Alumni consultancy success
Successful performance requires motivation, skills, knowledge and enthusiasm. Connected by their high achievements in the A.T. Kearney Global Prize competition in different years, eight alumni from the RSM MBA Classes of 2010 and 2015 understand this all too well.
Story by Dorine Schreiner
Four of RSM’s newest MBA alumni – Giuseppe Puglisi (Italian), Daniel Cheddie (Canadian), Vibhor Sahay (Indian) and Harold Fotso (French and Cameroonian) from the International Fulltime MBA Class of 2015 – were challenged to tackle a real-life A.T. Kearney consulting case for a medical food company with products targeted at diabetics and which was looking for ways to grow its revenues – and won the competition’s European final in London.
MBA student teams from top universities worldwide developed business strategies during the annual competition organised by management consulting firm A.T. Kearney and which is now in its 19th year.
We were acting like real consultants,’ says Daniel. ‘You’re forced to think creatively, go through financial details and read between the lines. The intensity and global exposure really differentiates it from other competitions.’
As well as the experience of the adrenaline and nerves, the boost from winning the A.T. Kearney Global Prize competition is shared by alumni from the MBA Class of 2010 (pictured this page). Gagandeep Sethi (MBA’10) worked in the media industry before coming to RSM. ‘When starting the MBA, the first thing on my mind was consulting and, consequently, this competition,’ he says. He teamed up with classmates Lothar Vormittag (German) who had consulting experience, Sri Hari Krishnan (Indian) with a finance background, and Daniel Simion (Romanian) with an engineering background.
Fighting for solutions
By joining forces, the team maximised their combined skills and knowledge, and ultimately achieved global victory in the A.T. Kearney Global Prize 2008 in London, beating the best North American team. Their challenge was to develop an investment case for an imaginary wind power production company. ‘We attacked the consulting case with all our cultural and knowledge backgrounds. Diversity was our strength,’ says Gagandeep.
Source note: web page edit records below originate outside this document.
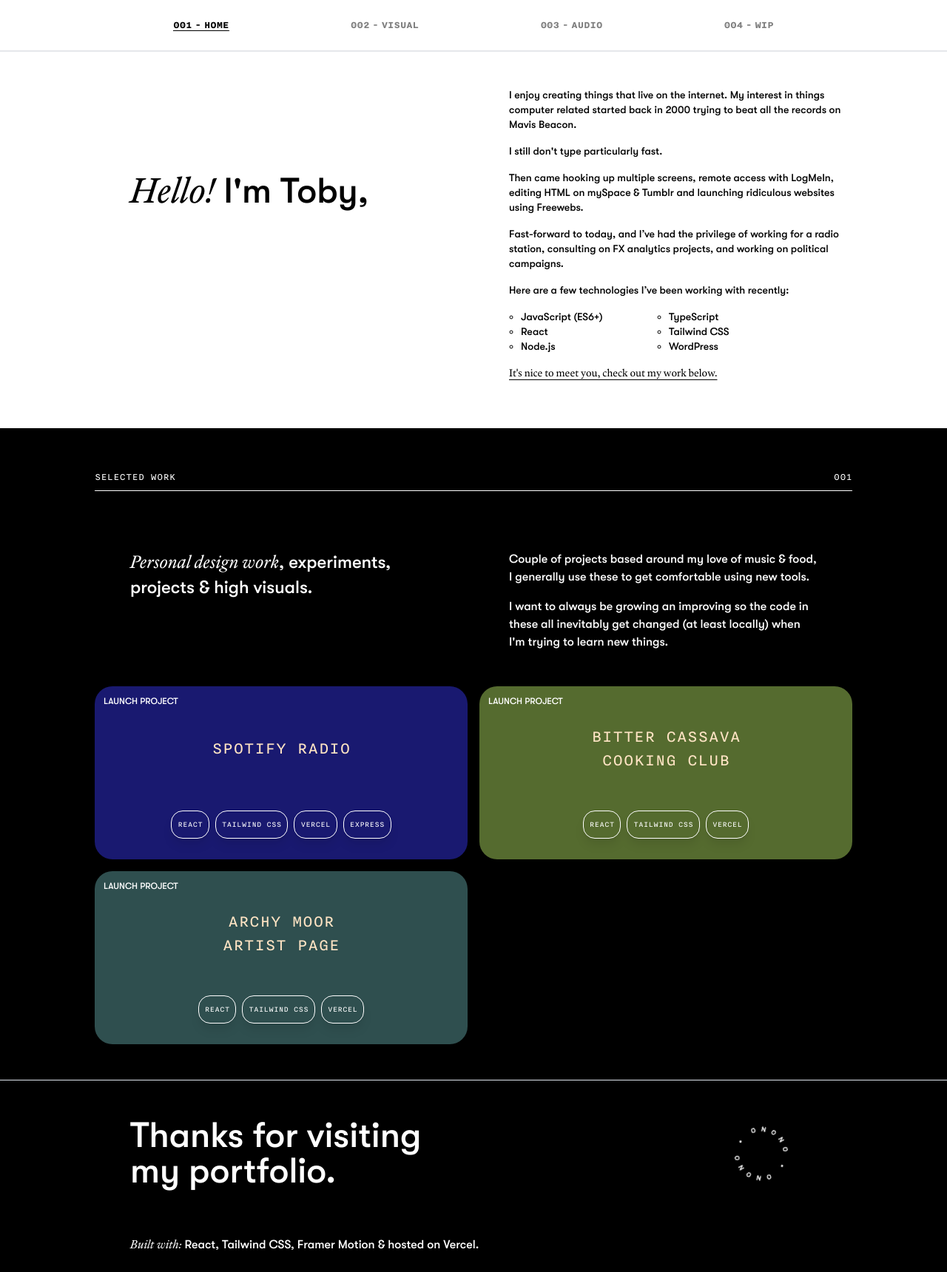
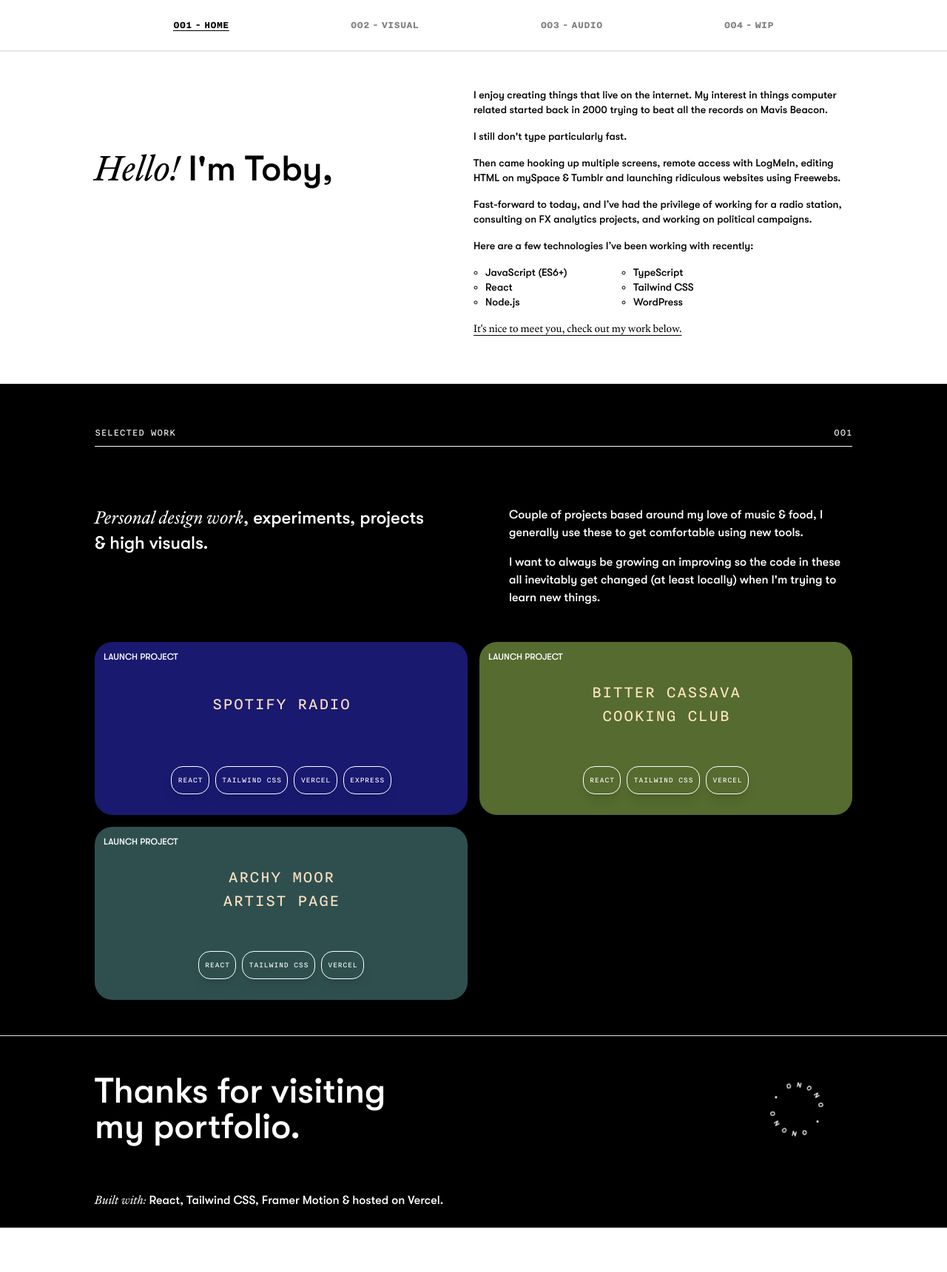
Before and after one commit to tobyonono/portfolio, a React (Create React App) app: page / in a window 1280 px wide. Shown: the whole page at 74% size. After the commit the page ends 1660 px from the top, so only its background shows below. Built offline with nearby package versions, Linux system fonts and the light colour scheme; some icons are missing.

Commit message:
padding changes

```diff
--- a/src/components/Footer.js
+++ b/src/components/Footer.js
@@ -4,13 +4,13 @@ import { Loader } from "../images/ImageArray";
 
 const Footer = () => (
     <div className="flex bg-black text-white items-center flex-col border-t border-t-slate-200">
-        <div className="max-w-screen-lg m-auto w-full p-12 md:py-6">
+        <div className="max-w-screen-lg m-auto w-full p-12 md:px-0 md:py-6">
             <div className="flex max-w-screen-lg m-auto w-full justify-between items-center text-left ">
                 <h4 className="text-5xl text-left font-GTWalsheim">Thanks for visiting <br /> my portfolio.</h4>
                 <Loader />
             </div>
         </div>
-        <div className="flex max-w-screen-lg m-auto w-full justify-between items-center text-left  p-12 md:pt-3 md:pb-6">
+        <div className="flex max-w-screen-lg m-auto w-full justify-between items-center text-left  p-12 md:pt-3 md:px-0 md:pb-6">
             <p className="font-GTWalsheim"><span className="font-guyot italic">Built with:</span> React, Tailwind CSS, Framer Motion & hosted on Vercel.</p>
             <div className='grid grid-cols-3 max-w-fit gap-4'>
                 <a href='mailto:tconono@gmail.com'><Mail /></a>
--- /dev/null
+++ b/src/components/Header.js
@@ -0,0 +1,9 @@
+import Navbar2 from "./Navbar2";
+
+const Header = () => (
+    <header className="md:border-b-2">
+        <Navbar2 />
+    </header>
+)
+
+export default Header;
--- a/src/components/Navbar2.js
+++ b/src/components/Navbar2.js
@@ -59,7 +59,7 @@ const Navbar2 = () => {
       </nav>
 
       <nav className="block md:hidden ">
-        <button onClick={() => setShowMobile(!showMobile)} className="relative md:hidden flex flex-col text-white bottom-unset top-4 left0 text-left p-4 w-auto">
+        <button onClick={() => setShowMobile(!showMobile)} className="relative md:hidden flex flex-col text-white bottom-unset top-1 text-left p-4 w-auto">
           <ul >
             <li>
               <div className="space-y-2">
--- a/src/components/Project/ProjectSection.js
+++ b/src/components/Project/ProjectSection.js
@@ -11,11 +11,11 @@ const ProjectSection = () => (
             </div>
         </div>
         <div className="grid grid-cols-1 md:grid-cols-2 max-w-screen-lg m-auto text-white">
-            <div className="p-12 md:py-12 md:pr-12 text-left">
+            <div className="px-12 md:px-0 md:py-12 md:pr-12 text-left">
                 <h2 className="font-GTWalsheim text-2xl"><span className="font-guyot italic">Personal design work</span>, experiments, projects &amp; high visuals.</h2>
 
             </div>
-            <div className="p-12 md:py-12 md:pl-12 text-left font-GTWalsheim text-base">
+            <div className="px-12 md:px-0 md:py-12 md:pl-12 text-left font-GTWalsheim text-base">
                 <p className="mb-4">Couple of projects based around my love of music & food, I generally use these to get comfortable using new tools. </p>
                 <p>I want to always be growing an improving so the code in these all inevitably get changed (at least locally) when I'm trying to learn new things.</p>
 
--- a/src/components/WIP/WIPList.js
+++ b/src/components/WIP/WIPList.js
@@ -20,7 +20,7 @@ const WIPList = ({ projects, gridLayout }) => {
                             <p></p>
                         </div>
                     </div>
-                    <div className="p-12 md:py-8">
+                    <div className="p-12 md:px-0 md:py-8">
                         <SingleProject key={i} name={proj.name} description={proj.description} devTools={proj.devTools} image={proj.image} color={proj.color} />
                     </div>
                 </div>
--- a/src/pages/Audio.js
+++ b/src/pages/Audio.js
@@ -3,6 +3,7 @@ import Navbar2 from "../components/Navbar2";
 import SinglePlaylist from "../components/Playlist/SinglePlaylist";
 import MultiplePlaylists from "../components/Playlist/MultiplePlaylists";
 import Footer from "../components/Footer";
+import Header from "../components/Header";
 
 import { useState, useEffect } from "react";
 
@@ -21,16 +22,14 @@ const Audio = () => {
 
     return (
         <div>
-            <header className="border-b-2">
-                <Navbar2 />
-            </header>
+            <Header />
             <section className="h-full w-full p-8 bg-black text-white">
                 <div className="max-w-screen-lg m-auto text-sm font-nitti mb-8 ">
                     <div className="grid grid-cols-1 md:grid-cols-2 max-w-screen-lg m-auto">
-                        <div className="p-12 md:py-12 md:pr-12 text-left">
+                        <div className="p-12 md:px-0 md:py-12 md:pr-12 text-left">
                             <h2 className="font-GTWalsheim text-2xl"><span className="font-guyot italic">Couple tunes</span> across a number of genres including rap, R&B, amapiano, jazz &amp; more.</h2>
                         </div>
-                        <div className="p-12 md:py-12 md:pl-12 text-left font-GTWalsheim text-base">
+                        <div className="p-12 md:px-0 md:py-12 md:pl-12 text-left font-GTWalsheim text-base">
                             <p className="mb-4">Used to have a radio show in college but generally enjoy sharing, stumbling across and digging for new music.</p>
                             <p>Send me recs, the more R&B adjacent the better.</p>
                         </div>
--- a/src/pages/Home.js
+++ b/src/pages/Home.js
@@ -6,6 +6,7 @@ import Navbar2 from "../components/Navbar2";
 import OverlappingImages from "../components/OverlappingImages";
 import ProjectSection from "../components/Project/ProjectSection";
 import Footer from "../components/Footer";
+import Header from "../components/Header";
 
 const items = ["I value kindness & open communication.", "I studied CS @ Trinity College Dublin.", "I download new fonts I'm never going to use.", "I support Liverpool Football Club.", "I have great taste in music.", "Click on 'audio' if you don't believe me.", "Could genuinely eat 20+ crepes in a sitting.", "I like watching food related videos.", "Don't necessarily like cooking."];
 
@@ -42,11 +43,9 @@ const Home = () => {
     };
     return (
         <div>
-            <header className="md:border-b-2">
-                <Navbar2 />
-            </header>
+            <Header />
             <section className="grid grid-cols-1 md:grid-cols-2 max-w-screen-lg m-auto">
-                <div className=" p-12 md:py-12 md:pr-12 text-left flex items-center">
+                <div className=" p-12 md:py-12 md:px-0 md:pr-12 text-left flex items-center">
                     <div className="">
                         <h5 className="font-GTWalsheim text-5xl mb-2"><span className="font-guyot italic">Hello!</span> I'm Toby,</h5>
                         <motion.div
@@ -60,7 +59,7 @@ const Home = () => {
                     </div>
 
                 </div>
-                <div className="py-12 pl-12 text-left font-GTWalsheim text-sm">
+                <div className="py-12 md:px-0 pl-12 text-left font-GTWalsheim text-sm">
                     <p className="mb-4">I enjoy creating things that live on the internet. My interest in things computer related started back in 2000 trying to beat all the records on Mavis Beacon.</p>
                     <p className="mb-4">I still don't type particularly fast.</p>
                     <p className="mb-4">Then came hooking up multiple screens, remote access with LogMeIn, editing HTML on mySpace & Tumblr and launching ridiculous websites using Freewebs.</p>
--- a/src/pages/WIP.js
+++ b/src/pages/WIP.js
@@ -1,19 +1,18 @@
 import Navbar2 from "../components/Navbar2";
 import { WIPProjectInfo } from "../components/Project/ProjectInfo";
 import WIPList from "../components/WIP/WIPList";
+import Header from "../components/Header";
 
 const WIP = () => (
     <div>
-        <header className="border-b-2">
-            <Navbar2 />
-        </header>
+        <Header />
         <section className="h-full w-full p-8 text-black">
             <div className="max-w-screen-lg m-auto text-sm font-nitti mb-8 ">
                 <div className="grid grid-cols-1 md:grid-cols-2 max-w-screen-lg m-auto">
-                    <div className="p-12 md:py-12 md:pr-12 text-left">
+                    <div className="p-12 md:px-0 md:py-12 md:pr-12 text-left">
                         <h2 className="font-GTWalsheim text-2xl"><span className="font-guyot italic">A few </span>projects I'm working on and some ideas that haven't been fleshed out yet. Some have been started, and others are still being researched.</h2>
                     </div>
-                    <div className="p-12 md:py-12 md:pl-12 text-left font-GTWalsheim text-base">
+                    <div className="p-12 md:px-0 md:py-12 md:pl-12 text-left font-GTWalsheim text-base">
                         <p className="mb-4">Working on a couple of things around my interests, mainly being music & football.</p>
                         <p>Also find it a lot easier to learn new things if I'm invested in the outcomes.</p>
                     </div>
```
Also changed, not shown: src/pages/Visual.js (+7 -8 lines).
‘The competition gave me valuable feedback about dealing with different kinds of diversity, how to bring people together, and how to think of strategies and implementation,’ agrees Lothar. ‘We learned to make sense of all of our ideas, and that success is all about teamwork. We fought for the best solutions through our
strengths, by questioning how to do things, and by always being agile and flexible.’
For both, the competition was the starting point for their next career steps. Gagandeep says the experience led him into strategy consulting for Deloitte after the MBA. ‘Everything links into the next thing in your career,’ he says. ‘As an RSM alumnus I’m really proud that another RSM MBA team reached this far again. I benefitted from the experience of the competition, and hope to continue to learn and improve.’
The next generation
This open mind to a variety of cultural and industry backgrounds also played an enormous role in the 2014 competition when the team had to make decisions about growth strategies in new markets, acquisition strategies and internal R&D investments for the medical food company.
This new generation of MBAs was also exposed to the importance of diversity. ‘We needed to pull together a set of complementary skills to be successful in the case,’ says Daniel, who added that getting along well is also crucial. ‘From our first informal discussion to the final presentation in London, we balanced hard work with being able to have a laugh to decompress.’
Giuseppe also believes the team’s outside-of-the-box perspectives and the incorporation of business risk into the solution contributed to their victory. ‘We often think executives avoid risk, but in reality they’re open to it if there’s a strong rationale behind it,’ he says. Giuseppe said that using a storytelling approach also differentiated the RSM team from others with a more analytical approach.
Encouraged by the team’s triumph in his first foray into a real consulting engagement,
Daniel recently became a senior consultant at Deloitte in London. He said the competition opened his eyes to how big the world really is. ‘It was a great confidence
booster,’ he says. ‘I enjoyed the sweat and tears. The more I worked, the more I wanted to work.’
Like Gagandeep, Daniel says that, thanks to the competition, he is not afraid
to take on new challenges and move out of his comfort zone. ‘I feel inspired by my own success. It’s like a snowball effect: letting one thing build into another.
Throughout both editions of the competition, both teams learned that diversity,
hard work and confidence play a key role in the path to success. Gagandeep says: ‘RSM and the competition taught me to respect and value the power of different
points of view from people from different backgrounds. Every day, I see the strength of diversity in solving business problems.’
This article first appeared in the Summer 2015 issue of RSM Outlook.